(Recorded information)

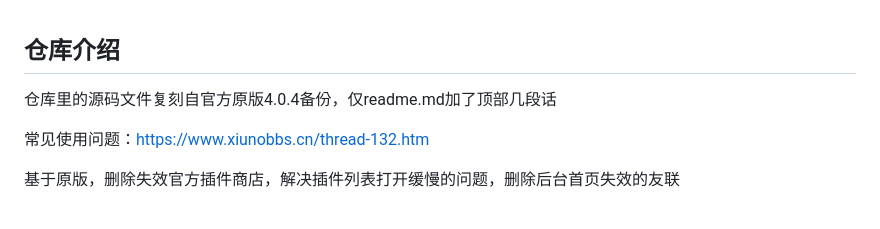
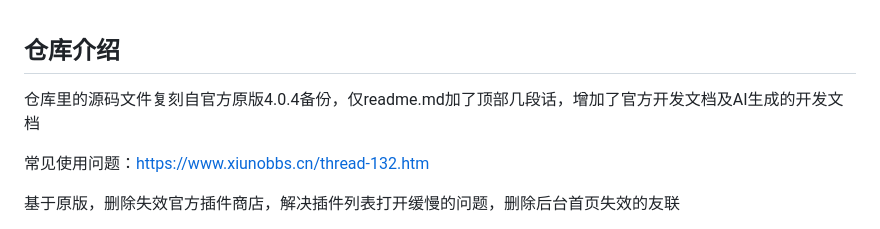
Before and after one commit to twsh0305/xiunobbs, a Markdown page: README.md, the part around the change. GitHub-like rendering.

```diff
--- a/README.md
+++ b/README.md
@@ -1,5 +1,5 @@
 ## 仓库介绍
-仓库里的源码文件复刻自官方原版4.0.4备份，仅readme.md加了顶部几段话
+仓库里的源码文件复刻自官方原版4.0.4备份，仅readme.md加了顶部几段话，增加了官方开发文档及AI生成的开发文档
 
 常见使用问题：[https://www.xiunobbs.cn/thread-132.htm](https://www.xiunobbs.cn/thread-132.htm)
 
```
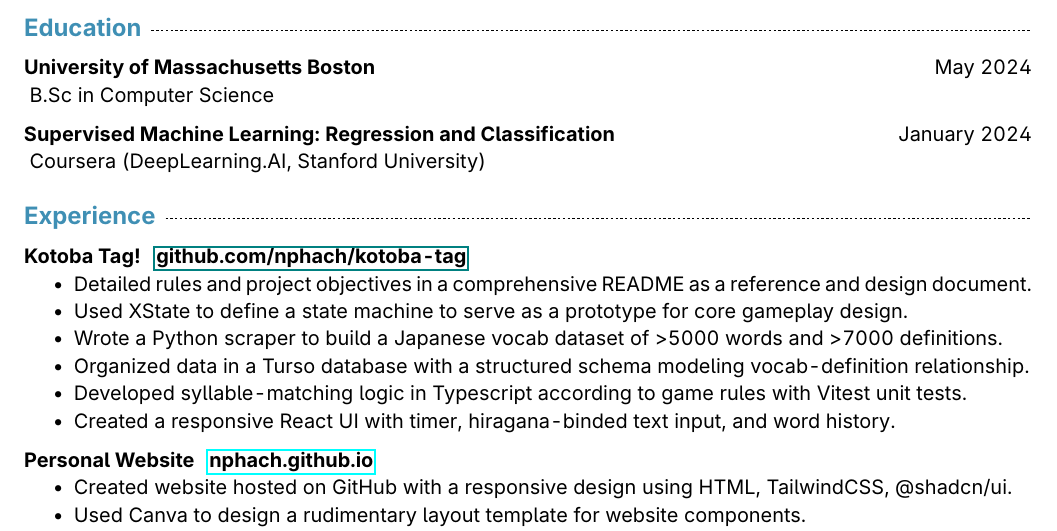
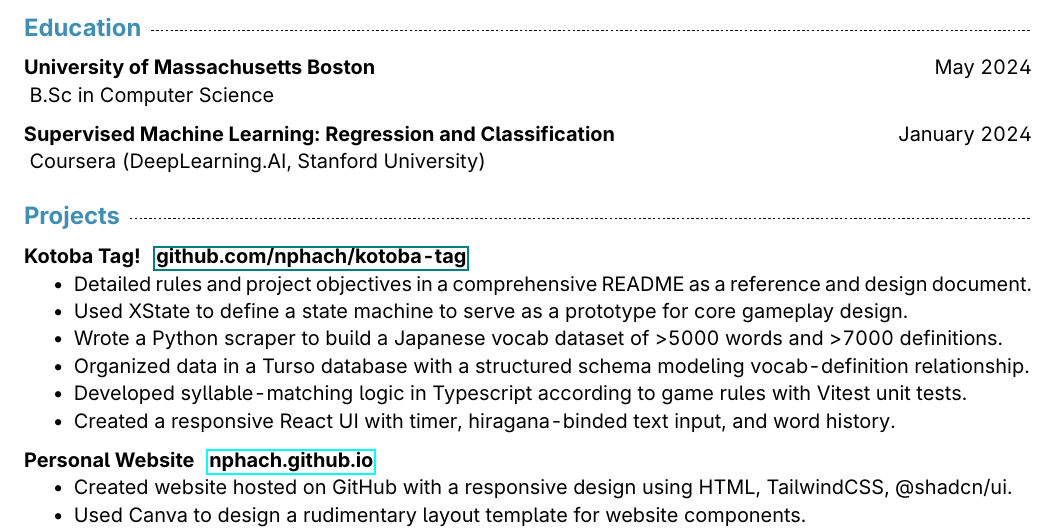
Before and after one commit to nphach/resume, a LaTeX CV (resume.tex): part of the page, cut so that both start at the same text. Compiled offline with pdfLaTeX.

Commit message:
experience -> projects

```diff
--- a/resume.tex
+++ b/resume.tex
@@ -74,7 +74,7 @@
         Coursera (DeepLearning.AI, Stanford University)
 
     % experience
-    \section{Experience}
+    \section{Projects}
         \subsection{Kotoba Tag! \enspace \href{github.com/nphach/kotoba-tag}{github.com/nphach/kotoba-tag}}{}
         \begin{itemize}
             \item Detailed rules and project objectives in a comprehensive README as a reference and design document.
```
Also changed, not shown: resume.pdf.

(End Recorded information)

> **Problem to solve**
Set down, word for word, the full listing above, and carry over no pictures.

> **Solution**
Before and after one commit to twsh0305/xiunobbs, a Markdown page: README.md, the part around the change. GitHub-like rendering.

```diff
--- a/README.md
+++ b/README.md
@@ -1,5 +1,5 @@
 ## 仓库介绍
-仓库里的源码文件复刻自官方原版4.0.4备份，仅readme.md加了顶部几段话
+仓库里的源码文件复刻自官方原版4.0.4备份，仅readme.md加了顶部几段话，增加了官方开发文档及AI生成的开发文档
 
 常见使用问题：[https://www.xiunobbs.cn/thread-132.htm](https://www.xiunobbs.cn/thread-132.htm)
 
```
Before and after one commit to nphach/resume, a LaTeX CV (resume.tex): part of the page, cut so that both start at the same text. Compiled offline with pdfLaTeX.

Commit message:
experience -> projects

```diff
--- a/resume.tex
+++ b/resume.tex
@@ -74,7 +74,7 @@
         Coursera (DeepLearning.AI, Stanford University)
 
     % experience
-    \section{Experience}
+    \section{Projects}
         \subsection{Kotoba Tag! \enspace \href{github.com/nphach/kotoba-tag}{github.com/nphach/kotoba-tag}}{}
         \begin{itemize}
             \item Detailed rules and project objectives in a comprehensive README as a reference and design document.
```
Also changed, not shown: resume.pdf.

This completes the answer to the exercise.